Known to be succinct to a fault, Varun Badola opens up about his life
“I know I have meagre talent but I know how to make optimum use of it. Ek paise ka talent, 100 per cent application. It is a unique quality.” You rarely come across actors with such frank appraisals of themselves. But with Varun Badola you always expect few but heart-felt answers. The Delhi boy, who is now making waves with his portrayal of a politician in Man Rahe Tera…Pitaah on Sony remembers Delhi for providing him a sound foundation for life. “The credit goes to my father (noted journalist and theatre personality Vishwa Mohan Badola) and my school, Sardar Patel Vidyalaya. We (he and his sisters) went to a rich school but the money never showed. Years after passing out from the school, I discovered that the girl I shared the bench with is the daughter of the head of HCL. I don't think this was the case with other schools. In fact, my father got an offer from the principal of another popular school. He was his colleague on the theatre circuit and offered to help. But on the day my father went to collect the forms, he found kids coming to school in the car with a dog peeping out from the rear window. It was quite a sight for an honest journalist and he decided that he won't be able to match such standards.”

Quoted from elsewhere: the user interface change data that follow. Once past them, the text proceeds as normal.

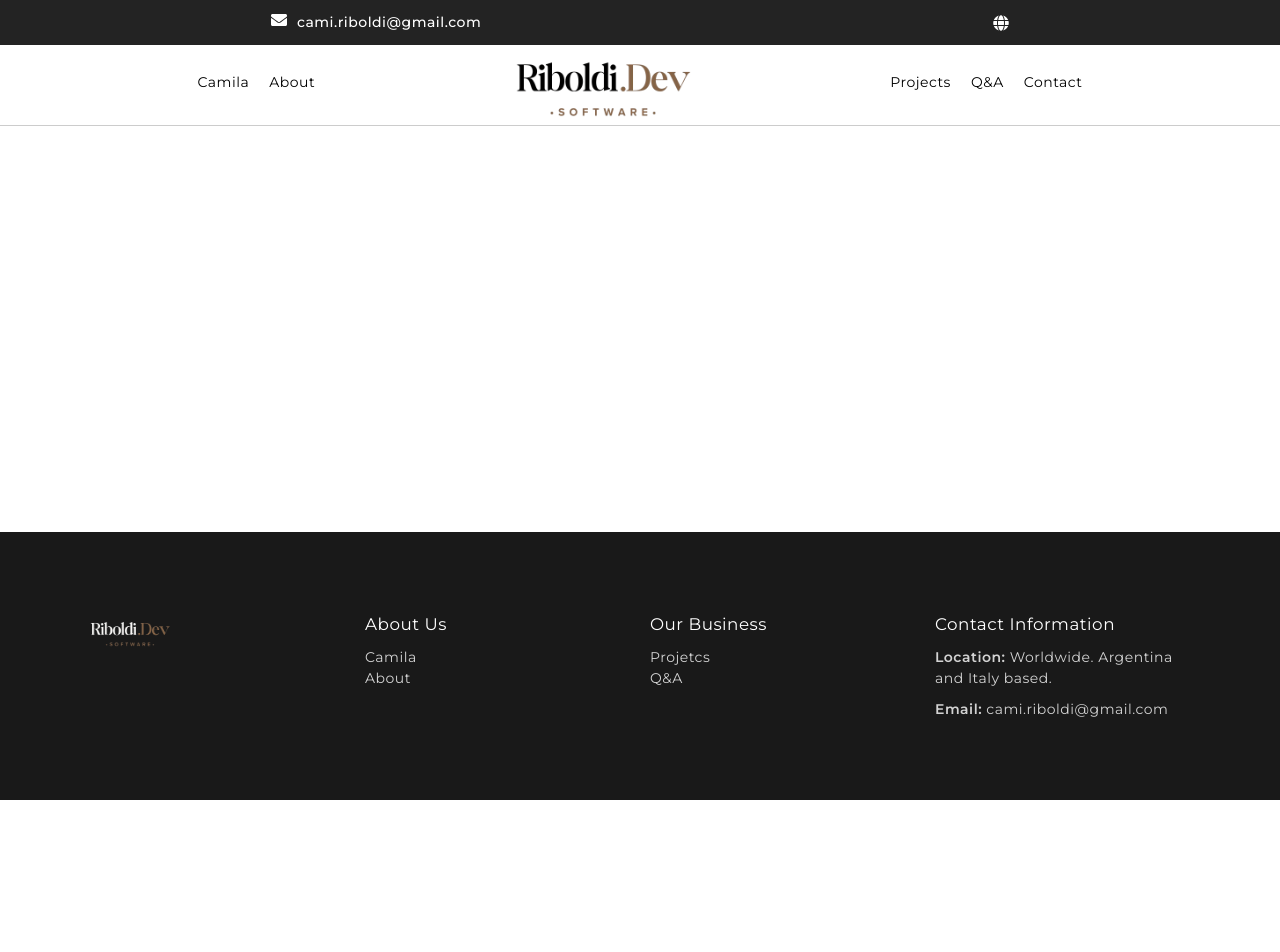
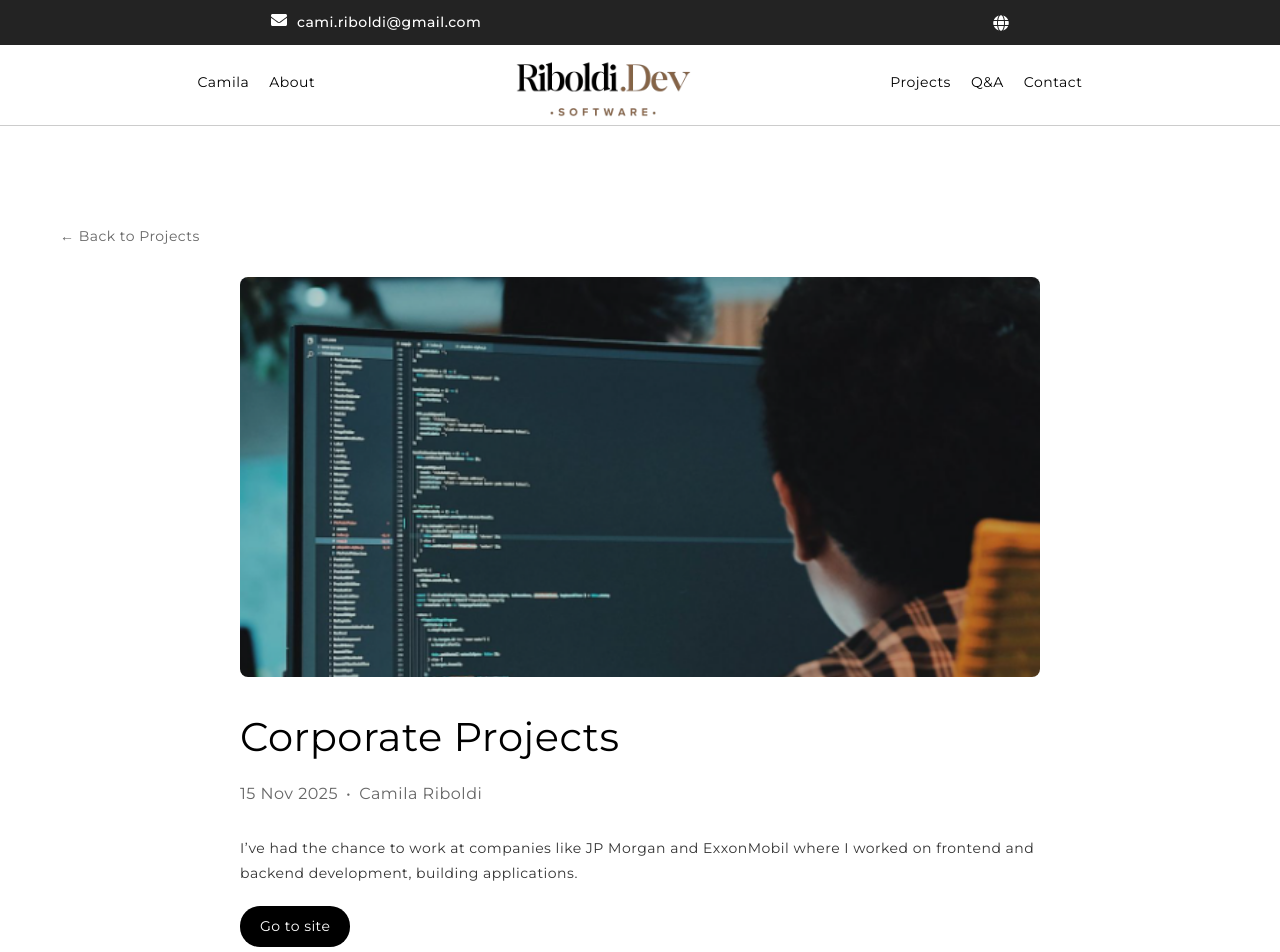
Before and after one commit to riboldicamila/01productwebsite, a React (Vite) app: page /project/corporate-projects in a window 1280 px wide. Shown: the top 952 px of the page. Before the commit the page ends 800 px from the top, so only its background shows below. Built offline with nearby package versions, Linux system fonts and the light colour scheme.

Commit message:
refactor updates

```diff
--- a/src/App.jsx
+++ b/src/App.jsx
@@ -23,7 +23,7 @@ function App() {
             <Route path="/about" element={<AboutUs />} />
             <Route path="/contact" element={<Contact />} />
             <Route path="/technologies" element={<CollectionPage />} />
-            <Route path="/blog/:slug" element={<CreationsDetails />} />
+            <Route path="/project/:slug" element={<CreationsDetails />} />
             <Route path="/qa" element={<WebsiteSearch />} />
 
           </Routes>
--- a/src/Components/Button.css
+++ b/src/Components/Button.css
@@ -10,3 +10,7 @@
 
   .subscribe-button:hover {
     background-color: var( --color-darker-grey); }
+
+.go-margin{
+  margin-top: 20px;
+}
--- a/src/Components/CreationsCarousel/CreationsDetails.jsx
+++ b/src/Components/CreationsCarousel/CreationsDetails.jsx
@@ -1,7 +1,7 @@
 import React from 'react';
 import { useParams, Link } from 'react-router-dom';
 
-import { blogs } from '../../HomeData.js';
+import { projects } from '../../HomeData.js';
 import GenericButton from '../Button.jsx';
 
 import './CreationsStyles.css';
@@ -9,9 +9,9 @@ import './CreationsStyles.css';
 const CreationsDetails = () => {
   const { slug } = useParams();
 
-  const blog = blogs.find((b) => b.slug === slug);
+  const project = projects.find((b) => b.slug === slug);
 
-  if (!blog) {
+  if (!project) {
     return (
       <div className="container">
         <Link to="/" className="back-link">← Back to Projects</Link>
@@ -24,24 +24,24 @@ const CreationsDetails = () => {
     <div className="creations-container">
       <Link to="/projects" className="back-link">← Back to Projects</Link>
 
-      <article className="blog-detail">
+      <article className="project-detail">
         <div className="detail-image">
-          <img src={blog.image} alt={blog.title} />
+          <img src={project.image} alt={project.title} />
         </div>
 
-        <h1>{blog.title}</h1>
+        <h1>{project.title}</h1>
 
         <div className="detail-meta">
-          <span>{blog.date}</span>
+          <span>{project.date}</span>
           <span className="separator">•</span>
-          <span>{blog.author}</span>
+          <span>{project.author}</span>
         </div>
 
         <div className="detail-content">
-          <p>{blog.subtitle}</p>
+          <p>{project.subtitle}</p>
         </div>
 
-        <GenericButton text = 'Go to site' to = {blog.url}/>
+        <GenericButton text = 'Go to site' to = {project.url} className="go-margin"/>
       </article>
     </div>
   );
--- a/src/Components/CreationsCarousel/CreationsGrid.jsx
+++ b/src/Components/CreationsCarousel/CreationsGrid.jsx
@@ -1,6 +1,6 @@
 import React, { useParams } from "react";
 import { Link } from "react-router-dom";
-import { blogs } from "../../HomeData.js";
+import { projects } from "../../HomeData.js";
 
 import "./CreationsStyles.css";
 
@@ -12,24 +12,24 @@ const CreationsGrid = () => {
           <h1>Projects</h1>
         </div>
 
-        <div className="blog-grid">
-          {blogs.map((blog) => (
-            <article key={blog.id} className="blog-card">
-              <Link to={`/blog/${blog.slug}`} className="blog-link">
-                <div className="blog-image">
-                  <img src={blog.image} alt={blog.title} />
+        <div className="project-grid">
+          {projects.map((project) => (
+            <article key={project.id} className="project-card">
+              <Link to={`/project/${project.slug}`} className="project-link">
+                <div className="project-image">
+                  <img src={project.image} alt={project.title} />
                 </div>
 
-                <div className="blog-content">
-                  <h2>{blog.title}</h2>
+                <div className="project-content">
+                  <h2>{project.title}</h2>
 
-                  <div className="blog-meta">
-                    <span>{blog.date}</span>
+                  <div className="project-meta">
+                    <span>{project.date}</span>
                     <span className="separator">•</span>
-                    <span>{blog.author}</span>
+                    <span>{project.author}</span>
                   </div>
 
-                  <p className="blog-subtitle">{blog.subtitle}</p>
+                  <p className="project-subtitle">{project.subtitle}</p>
 
                   <span className="read-more">READ MORE</span>
                 </div>
--- a/src/Components/CreationsCarousel/CreationsStyles.css
+++ b/src/Components/CreationsCarousel/CreationsStyles.css
@@ -1,7 +1,6 @@
 .creations{
   background-color: var(--color-light-grey-background);
 }
-
 
 .creations-container {
     max-width: 1200px;
@@ -29,51 +28,51 @@
       color: var( --color-darker-grey);
     }
 
-    .blog-grid {
+    .project-grid {
       display: grid;
       grid-template-columns: repeat(auto-fill, minmax(300px, 1fr));
       gap: 30px;
     }
 
-    .blog-card {
+    .project-card {
       border: 1px solid #eee;
       border-radius: 8px;
       overflow: hidden;
       transition: box-shadow 0.3s ease;
     }
 
-    .blog-card:hover {
+    .project-card:hover {
       box-shadow: 0 4px 10px rgba(0, 0, 0, 0.1);
     }
 
-    .blog-link {
+    .project-link {
       text-decoration: none;
       color: inherit;
     }
 
-    .blog-image {
+    .project-image {
       width: 100%;
       height: 200px;
       overflow: hidden;
     }
 
-    .blog-image img {
+    .project-image img {
       width: 100%;
       height: 100%;
       object-fit: cover;
     }
 
-    .blog-content {
+    .project-content {
       padding: 20px;
     }
 
-    .blog-content h2 {
+    .project-content h2 {
       font-size: 1.25rem;
       margin-bottom: 10px;
       font-weight: 600;
     }
 
-    .blog-meta {
+    .project-meta {
       font-size: 0.875rem;
       color: var(--color-dark-grey);
       margin-bottom: 10px;
@@ -83,7 +82,7 @@
       margin: 0 8px;
     }
 
-    .blog-subtitle {
+    .project-subtitle {
       color: #444;
       margin-bottom: 15px;
       line-height: 1.5;
@@ -98,7 +97,7 @@
       color: #0052a3;
     }
 
-    /* Blog Detail Styles */
+    /* project Detail Styles */
     .back-link {
       display: inline-block;
       color: var(--color-dark-grey);
@@ -110,7 +109,7 @@
       color: var( --color-darker-grey);
     }
 
-    .blog-detail {
+    .project-detail {
       max-width: 800px;
       margin: 0 auto;
     }
@@ -129,7 +128,7 @@
       object-fit: cover;
     }
 
-    .blog-detail h1 {
+    .project-detail h1 {
       font-size: 2.5rem;
       margin-bottom: 15px;
     }
@@ -145,8 +144,10 @@
       color: var( --color-darker-grey);
     }
 
+  }
+
   @media (max-width: 768px) {
-      .blog-grid {
+    .project-grid {
       grid-template-columns: 1fr;
     }
 
@@ -158,7 +159,7 @@
       font-size: 2rem;
     }
 
-      .blog-detail h1 {
+    .project-detail h1 {
       font-size: 2rem;
     }
 
@@ -166,4 +167,3 @@
       height: 300px;
     }
   }
-  }
--- a/src/HomeData.js
+++ b/src/HomeData.js
@@ -1,9 +1,4 @@
 import portfolio01 from "./Components/Images/portfolio01.png"
-import portfolio02 from "./Components/Images/portfolio02.png"
-import portfolio03 from "./Components/Images/portfolio03.png"
-import portfolio04 from "./Components/Images/portfolio04.png"
-import portfolio05 from "./Components/Images/portfolio05.png"
-
 
 export const mockData = {
   title: "Let's Build!",
@@ -31,9 +26,7 @@ export const mockData = {
   ],
 };
 
-
-
-export const blogs = [
+export const projects = [
   {
     id: 1,
     title: "Pampa Bakery Website",
```
Lines whose indentation alone changed are shown as unchanged.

For a long time Varun was unsure what he wanted to do with his life. “My sisters studied at school, I just went to school. After doing my BA Pass (he emphasises on Pass) from PGDAV College, I thought of becoming a sports journalist as I used to spend a lot of time in the cricket field. I was keen on acting but theatre was not an option because even in school I was dropped from plays for being too ‘realistic'.” He says his father never pushed him to move in a certain direction. “There is a lot of unsaid part in our relationship. He doesn't need to express himself in words. The only condition he put on me was not to be seen in front of Sri Ram Centre. At that time it used to be the hangout zone of the frustrated and drug addicts.”
The catalyst came in the form of a television interview of Naseeruddin Shah. “There used to be a series called Bagpiper Sitaron Ka Karvaan. When the interviewer asked him what he would have done had he failed to become an actor, Naseer sahib replied ‘I never gave myself that chance. I had not kept a second option for me'. His approach spurred me.”
A turning point
He began by assisting Tigmanshu Dhulia.
“I wanted to be an actor but he found me suitable for an assistant director's job. In the beginning I felt spending time with him and Irrfan Khan made me understand the nuances of the field. As I was not a trained actor, I had a lot to cover up and Irrfan shared with me little details about a performance. Meanwhile, I proved to be a good assistant and Tigmanshu allowed me to direct a couple of stories of ‘Bestsellers'.
The big break came with Koshish – Ek Asha and he arrived on the scene with Astitva. “More than anything it gave me the confidence that I can play a range of emotions and my performance could evolve with the change of age of the character.” He and his wife Raajeshwari became a darling of the media during the Nach Baliye period. “Yes, we didn't win the show but still our ouster from the show was among the top 10 stories of the year.” But he didn't use the publicity. “See, I participated in the show to learn a talent — dance. When I found the focus is less on talent and more on what somebody commented, I decided to move out of the reality show business.”
The media often finds him arrogant but Varun says what people see is just the surface.
“When I moved in a group of four friends, I usually happened to be the fourth type. If there were three girls to befriend, I would invariably lose out. If a play required three actors, I would be the fourth who almost made it. So, in a way I always lived under a shadow, somebody who is used to play second fiddle. The feeling stayed in me somewhere. That's why I am not really comfortable in the crowd, when all the eyes are on me. Media sees arrogance in it, in fact a lot of people do, but the reality is most of the times I don't know what to say.”
Did things change after marriage? “Yes, in a way it was reassuring but I was repeatedly told that I have married above my status. After all (Raj) Raajeshwari is a National Award winning actress and I am merely a television actor. But you know relationships don't work like this.” Does acting come home? “Once Raj asked this and honestly I had no answer to it. However, one thing is certain. Nobody can make me conscious. There is no negative bone in me.” We leave him looking out of the window at the new furbished Connaught Place. “I believe if I keep my head down I can still move around in the Circle without anybody recognising me.”